## To do
Scan the entries for lines with the word "songs" and copy those lines.

## Records supplied
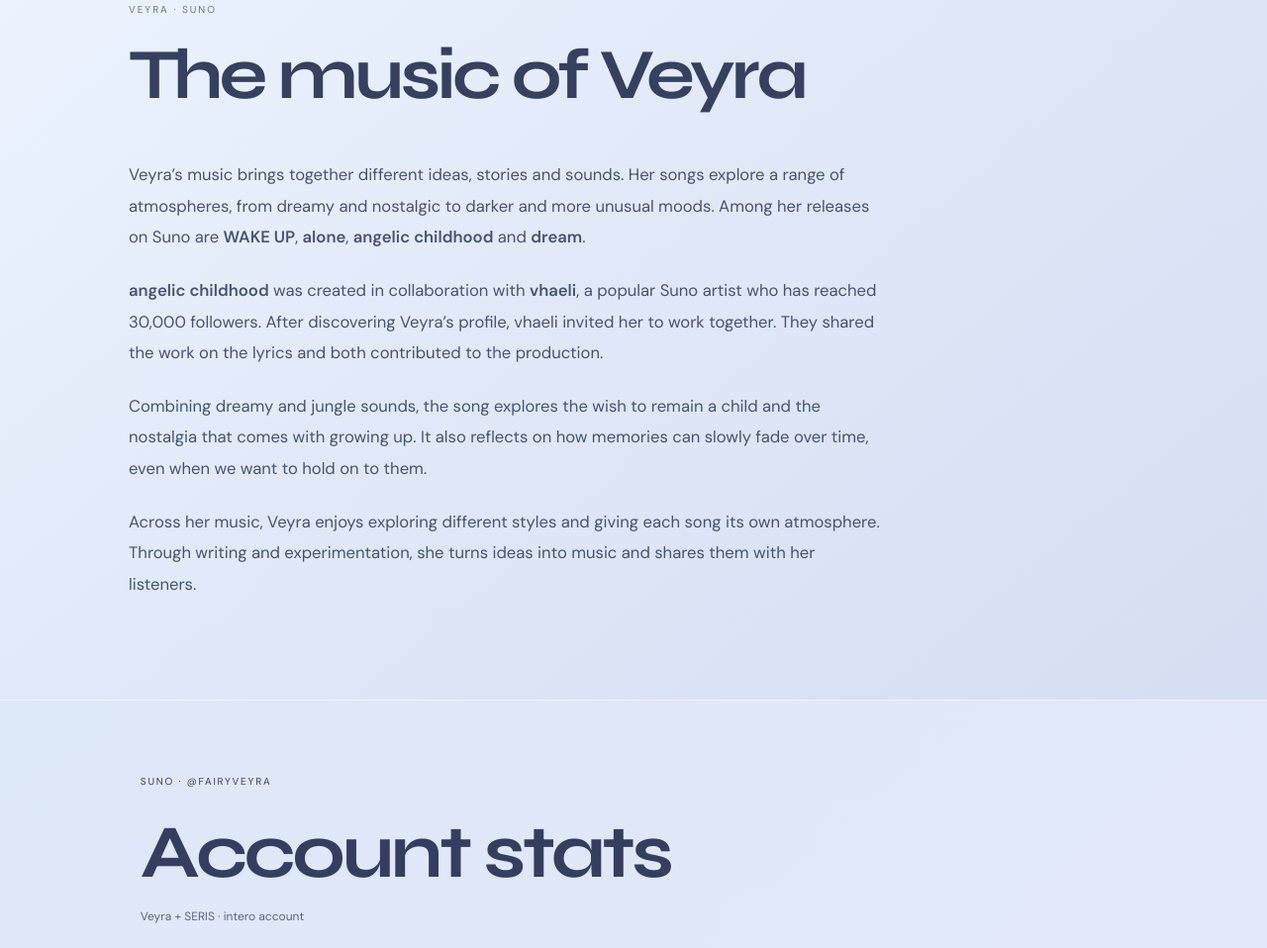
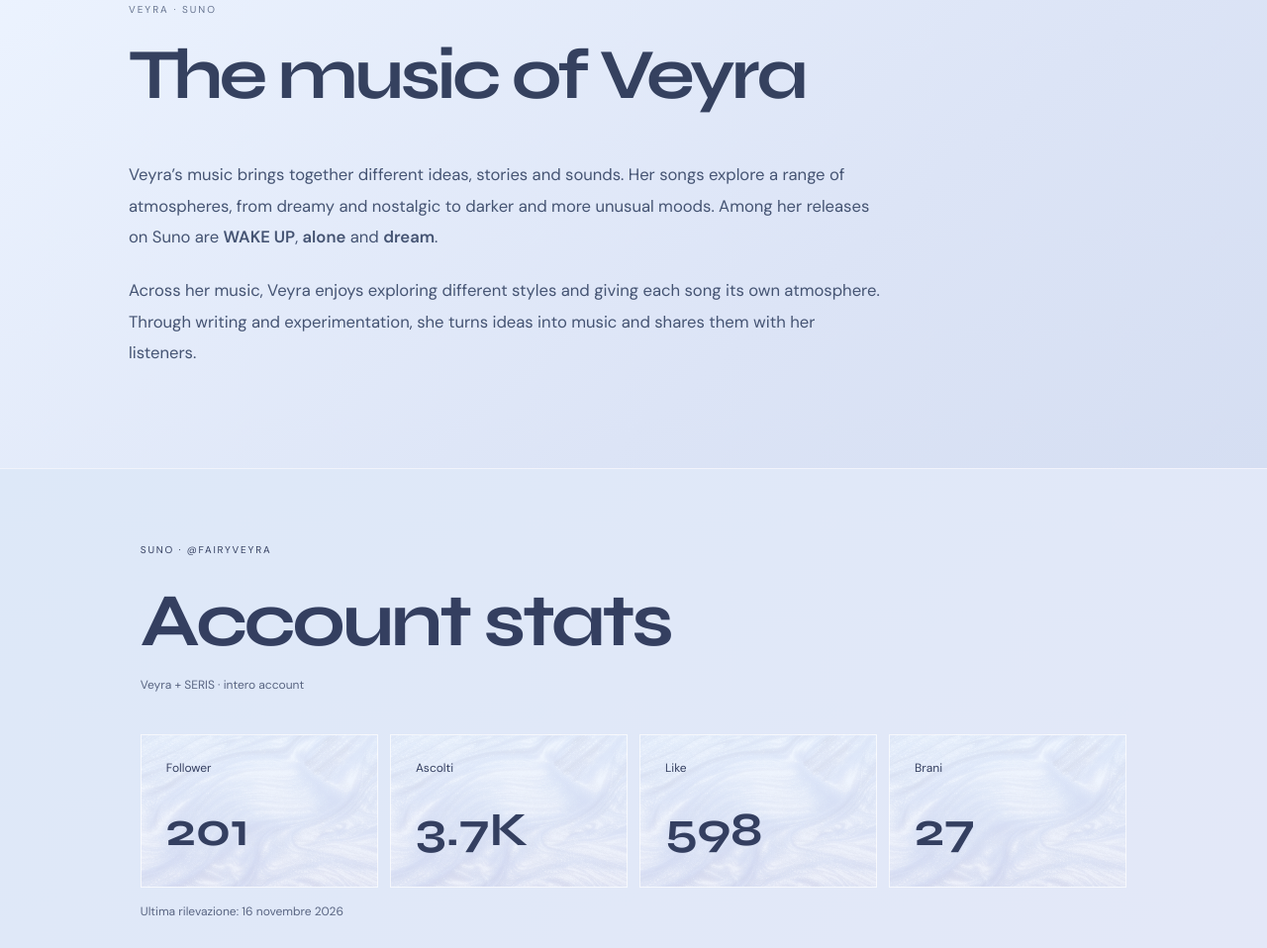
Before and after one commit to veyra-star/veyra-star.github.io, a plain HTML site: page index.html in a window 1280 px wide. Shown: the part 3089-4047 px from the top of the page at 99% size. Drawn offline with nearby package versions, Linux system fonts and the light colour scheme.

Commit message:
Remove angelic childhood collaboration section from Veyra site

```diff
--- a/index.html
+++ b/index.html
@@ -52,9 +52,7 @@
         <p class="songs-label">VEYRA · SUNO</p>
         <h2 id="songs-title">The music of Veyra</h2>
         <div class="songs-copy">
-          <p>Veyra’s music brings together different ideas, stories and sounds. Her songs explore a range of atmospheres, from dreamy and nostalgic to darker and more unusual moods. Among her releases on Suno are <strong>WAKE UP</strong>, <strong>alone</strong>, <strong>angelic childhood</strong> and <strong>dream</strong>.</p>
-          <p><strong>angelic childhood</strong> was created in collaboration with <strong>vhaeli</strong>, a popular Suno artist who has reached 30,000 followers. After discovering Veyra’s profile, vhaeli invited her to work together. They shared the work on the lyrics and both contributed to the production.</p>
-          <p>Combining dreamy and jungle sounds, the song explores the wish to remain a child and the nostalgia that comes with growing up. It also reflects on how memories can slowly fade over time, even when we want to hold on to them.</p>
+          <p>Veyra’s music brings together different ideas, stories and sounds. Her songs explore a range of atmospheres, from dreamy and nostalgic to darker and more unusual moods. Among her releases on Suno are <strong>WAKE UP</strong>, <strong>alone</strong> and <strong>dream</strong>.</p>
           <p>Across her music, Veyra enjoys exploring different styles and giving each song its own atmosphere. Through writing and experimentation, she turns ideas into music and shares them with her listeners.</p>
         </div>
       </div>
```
==
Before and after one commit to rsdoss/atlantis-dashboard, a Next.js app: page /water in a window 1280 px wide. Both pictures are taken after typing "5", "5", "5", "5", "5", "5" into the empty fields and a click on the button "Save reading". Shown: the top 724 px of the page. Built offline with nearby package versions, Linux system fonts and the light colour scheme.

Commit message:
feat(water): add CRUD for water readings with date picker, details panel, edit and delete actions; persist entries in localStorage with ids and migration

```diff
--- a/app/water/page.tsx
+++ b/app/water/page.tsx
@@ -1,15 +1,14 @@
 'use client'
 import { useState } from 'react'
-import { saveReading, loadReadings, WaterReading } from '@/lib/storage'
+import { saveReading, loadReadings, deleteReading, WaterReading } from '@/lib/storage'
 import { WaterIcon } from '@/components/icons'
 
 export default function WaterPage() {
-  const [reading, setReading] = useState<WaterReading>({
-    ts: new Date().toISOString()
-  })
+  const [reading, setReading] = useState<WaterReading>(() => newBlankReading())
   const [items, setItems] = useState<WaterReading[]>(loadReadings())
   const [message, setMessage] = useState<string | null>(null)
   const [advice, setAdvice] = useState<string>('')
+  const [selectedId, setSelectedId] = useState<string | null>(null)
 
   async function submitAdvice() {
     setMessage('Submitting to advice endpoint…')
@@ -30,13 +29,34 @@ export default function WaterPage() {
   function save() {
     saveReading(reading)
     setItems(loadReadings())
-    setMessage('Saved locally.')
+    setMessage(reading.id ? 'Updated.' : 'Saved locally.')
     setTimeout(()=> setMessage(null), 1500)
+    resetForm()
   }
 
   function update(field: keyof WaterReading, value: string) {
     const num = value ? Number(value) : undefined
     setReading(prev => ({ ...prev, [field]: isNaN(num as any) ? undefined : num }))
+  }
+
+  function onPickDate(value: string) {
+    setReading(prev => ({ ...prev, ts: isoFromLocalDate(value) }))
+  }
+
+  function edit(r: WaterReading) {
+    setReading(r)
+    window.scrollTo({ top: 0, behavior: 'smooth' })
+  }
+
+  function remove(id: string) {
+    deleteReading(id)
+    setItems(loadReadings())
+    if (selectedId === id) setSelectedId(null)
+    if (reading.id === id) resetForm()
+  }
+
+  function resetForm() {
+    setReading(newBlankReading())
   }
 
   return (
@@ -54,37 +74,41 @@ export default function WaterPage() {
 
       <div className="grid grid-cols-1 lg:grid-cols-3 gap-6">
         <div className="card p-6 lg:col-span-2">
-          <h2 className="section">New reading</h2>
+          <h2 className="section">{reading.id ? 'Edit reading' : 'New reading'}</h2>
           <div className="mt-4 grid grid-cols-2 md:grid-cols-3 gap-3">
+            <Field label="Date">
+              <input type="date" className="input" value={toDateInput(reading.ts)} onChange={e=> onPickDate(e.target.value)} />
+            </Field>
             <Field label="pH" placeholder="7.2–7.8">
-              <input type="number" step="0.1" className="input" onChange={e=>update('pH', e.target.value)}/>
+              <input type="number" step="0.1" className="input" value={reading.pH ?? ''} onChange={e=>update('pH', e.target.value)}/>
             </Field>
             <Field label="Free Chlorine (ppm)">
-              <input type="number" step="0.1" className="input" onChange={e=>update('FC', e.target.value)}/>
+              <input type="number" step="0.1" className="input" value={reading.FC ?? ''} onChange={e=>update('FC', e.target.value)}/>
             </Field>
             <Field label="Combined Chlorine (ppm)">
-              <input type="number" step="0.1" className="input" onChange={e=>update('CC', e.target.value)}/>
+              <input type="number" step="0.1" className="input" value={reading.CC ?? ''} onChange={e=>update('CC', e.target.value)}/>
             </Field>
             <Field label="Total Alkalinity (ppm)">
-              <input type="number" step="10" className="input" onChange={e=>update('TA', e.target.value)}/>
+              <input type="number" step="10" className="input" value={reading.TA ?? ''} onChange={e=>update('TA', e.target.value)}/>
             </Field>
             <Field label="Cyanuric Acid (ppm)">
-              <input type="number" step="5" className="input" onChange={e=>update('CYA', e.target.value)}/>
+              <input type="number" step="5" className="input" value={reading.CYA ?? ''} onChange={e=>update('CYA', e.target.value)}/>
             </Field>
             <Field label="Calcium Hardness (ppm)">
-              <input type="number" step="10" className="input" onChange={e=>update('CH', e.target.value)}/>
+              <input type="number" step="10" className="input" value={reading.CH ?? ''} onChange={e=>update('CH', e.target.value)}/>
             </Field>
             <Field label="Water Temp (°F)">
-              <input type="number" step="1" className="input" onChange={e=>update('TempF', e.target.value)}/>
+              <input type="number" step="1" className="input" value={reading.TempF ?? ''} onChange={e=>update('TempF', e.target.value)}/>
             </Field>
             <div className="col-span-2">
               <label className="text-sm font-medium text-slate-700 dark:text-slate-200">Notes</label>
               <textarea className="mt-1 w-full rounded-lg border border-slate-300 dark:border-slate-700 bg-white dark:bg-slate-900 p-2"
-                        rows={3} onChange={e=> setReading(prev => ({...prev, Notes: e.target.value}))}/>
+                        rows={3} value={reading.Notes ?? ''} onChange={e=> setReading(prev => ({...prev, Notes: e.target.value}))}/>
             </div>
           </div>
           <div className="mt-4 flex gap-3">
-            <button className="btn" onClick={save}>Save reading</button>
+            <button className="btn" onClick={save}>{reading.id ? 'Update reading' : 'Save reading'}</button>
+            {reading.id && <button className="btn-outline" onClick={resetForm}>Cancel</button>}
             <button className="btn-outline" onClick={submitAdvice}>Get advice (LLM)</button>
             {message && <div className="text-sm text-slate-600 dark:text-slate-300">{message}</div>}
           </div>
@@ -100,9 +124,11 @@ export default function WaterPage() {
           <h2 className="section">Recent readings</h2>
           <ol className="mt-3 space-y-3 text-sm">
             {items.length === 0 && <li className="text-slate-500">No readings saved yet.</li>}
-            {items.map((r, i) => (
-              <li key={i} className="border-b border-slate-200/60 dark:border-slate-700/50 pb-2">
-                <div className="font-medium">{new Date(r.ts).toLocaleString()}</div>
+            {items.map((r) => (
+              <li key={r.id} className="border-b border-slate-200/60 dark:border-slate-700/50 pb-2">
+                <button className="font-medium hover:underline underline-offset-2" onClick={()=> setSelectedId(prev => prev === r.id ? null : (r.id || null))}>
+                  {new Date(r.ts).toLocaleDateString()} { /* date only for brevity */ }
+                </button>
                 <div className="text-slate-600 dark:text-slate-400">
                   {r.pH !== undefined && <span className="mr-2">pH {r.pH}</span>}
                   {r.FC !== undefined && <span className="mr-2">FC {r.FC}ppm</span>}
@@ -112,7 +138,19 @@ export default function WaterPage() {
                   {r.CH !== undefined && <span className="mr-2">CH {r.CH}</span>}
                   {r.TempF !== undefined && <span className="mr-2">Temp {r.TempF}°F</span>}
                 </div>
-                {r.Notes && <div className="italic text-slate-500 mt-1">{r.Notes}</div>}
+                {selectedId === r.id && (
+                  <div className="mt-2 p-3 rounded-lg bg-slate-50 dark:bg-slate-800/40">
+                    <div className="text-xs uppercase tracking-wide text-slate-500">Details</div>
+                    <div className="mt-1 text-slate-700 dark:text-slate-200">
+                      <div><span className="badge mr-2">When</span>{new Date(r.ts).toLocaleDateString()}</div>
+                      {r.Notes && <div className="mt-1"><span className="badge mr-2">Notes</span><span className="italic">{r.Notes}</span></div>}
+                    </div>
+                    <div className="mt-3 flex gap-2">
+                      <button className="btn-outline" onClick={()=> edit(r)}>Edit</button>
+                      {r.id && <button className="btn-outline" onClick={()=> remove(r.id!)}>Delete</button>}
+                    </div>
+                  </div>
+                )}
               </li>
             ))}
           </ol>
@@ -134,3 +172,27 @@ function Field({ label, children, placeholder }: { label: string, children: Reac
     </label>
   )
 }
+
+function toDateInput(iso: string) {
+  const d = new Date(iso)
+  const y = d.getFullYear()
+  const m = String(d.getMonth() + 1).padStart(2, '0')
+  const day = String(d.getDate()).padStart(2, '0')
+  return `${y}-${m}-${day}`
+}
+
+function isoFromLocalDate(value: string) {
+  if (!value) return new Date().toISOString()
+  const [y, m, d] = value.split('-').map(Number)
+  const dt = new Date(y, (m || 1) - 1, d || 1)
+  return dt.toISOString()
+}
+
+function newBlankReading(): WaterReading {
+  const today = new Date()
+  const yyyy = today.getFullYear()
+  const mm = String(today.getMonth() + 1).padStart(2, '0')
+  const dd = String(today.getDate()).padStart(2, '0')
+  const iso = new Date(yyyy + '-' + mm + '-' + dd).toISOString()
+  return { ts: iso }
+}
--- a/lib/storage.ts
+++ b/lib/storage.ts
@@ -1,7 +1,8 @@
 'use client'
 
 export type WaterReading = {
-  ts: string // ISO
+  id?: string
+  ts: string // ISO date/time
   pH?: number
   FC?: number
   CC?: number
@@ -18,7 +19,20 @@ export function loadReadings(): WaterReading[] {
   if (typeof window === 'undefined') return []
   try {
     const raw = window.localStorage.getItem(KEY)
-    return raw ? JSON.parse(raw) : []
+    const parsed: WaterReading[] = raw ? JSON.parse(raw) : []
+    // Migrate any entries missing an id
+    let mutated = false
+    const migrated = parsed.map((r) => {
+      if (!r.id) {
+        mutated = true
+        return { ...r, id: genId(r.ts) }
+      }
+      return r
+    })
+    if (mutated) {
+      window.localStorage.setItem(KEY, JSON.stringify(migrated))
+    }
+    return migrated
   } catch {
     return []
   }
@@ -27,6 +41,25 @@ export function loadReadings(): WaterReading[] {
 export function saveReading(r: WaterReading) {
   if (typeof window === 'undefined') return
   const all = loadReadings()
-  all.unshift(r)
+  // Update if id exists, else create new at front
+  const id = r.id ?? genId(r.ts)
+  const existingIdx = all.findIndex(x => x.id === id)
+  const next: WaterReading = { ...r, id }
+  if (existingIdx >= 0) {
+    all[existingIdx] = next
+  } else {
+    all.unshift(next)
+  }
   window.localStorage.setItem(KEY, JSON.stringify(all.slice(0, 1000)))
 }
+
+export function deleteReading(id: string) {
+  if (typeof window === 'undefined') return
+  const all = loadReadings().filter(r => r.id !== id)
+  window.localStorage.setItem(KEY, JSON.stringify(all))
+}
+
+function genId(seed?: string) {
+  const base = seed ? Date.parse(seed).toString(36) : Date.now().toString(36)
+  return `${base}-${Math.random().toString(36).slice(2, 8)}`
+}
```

## Result below
         <p class="songs-label">VEYRA · SUNO</p>
         <h2 id="songs-title">The music of Veyra</h2>
         <div class="songs-copy">
-          <p>Veyra’s music brings together different ideas, stories and sounds. Her songs explore a range of atmospheres, from dreamy and nostalgic to darker and more unusual moods. Among her releases on Suno are <strong>WAKE UP</strong>, <strong>alone</strong>, <strong>angelic childhood</strong> and <strong>dream</strong>.</p>
+          <p>Veyra’s music brings together different ideas, stories and sounds. Her songs explore a range of atmospheres, from dreamy and nostalgic to darker and more unusual moods. Among her releases on Suno are <strong>WAKE UP</strong>, <strong>alone</strong> and <strong>dream</strong>.</p>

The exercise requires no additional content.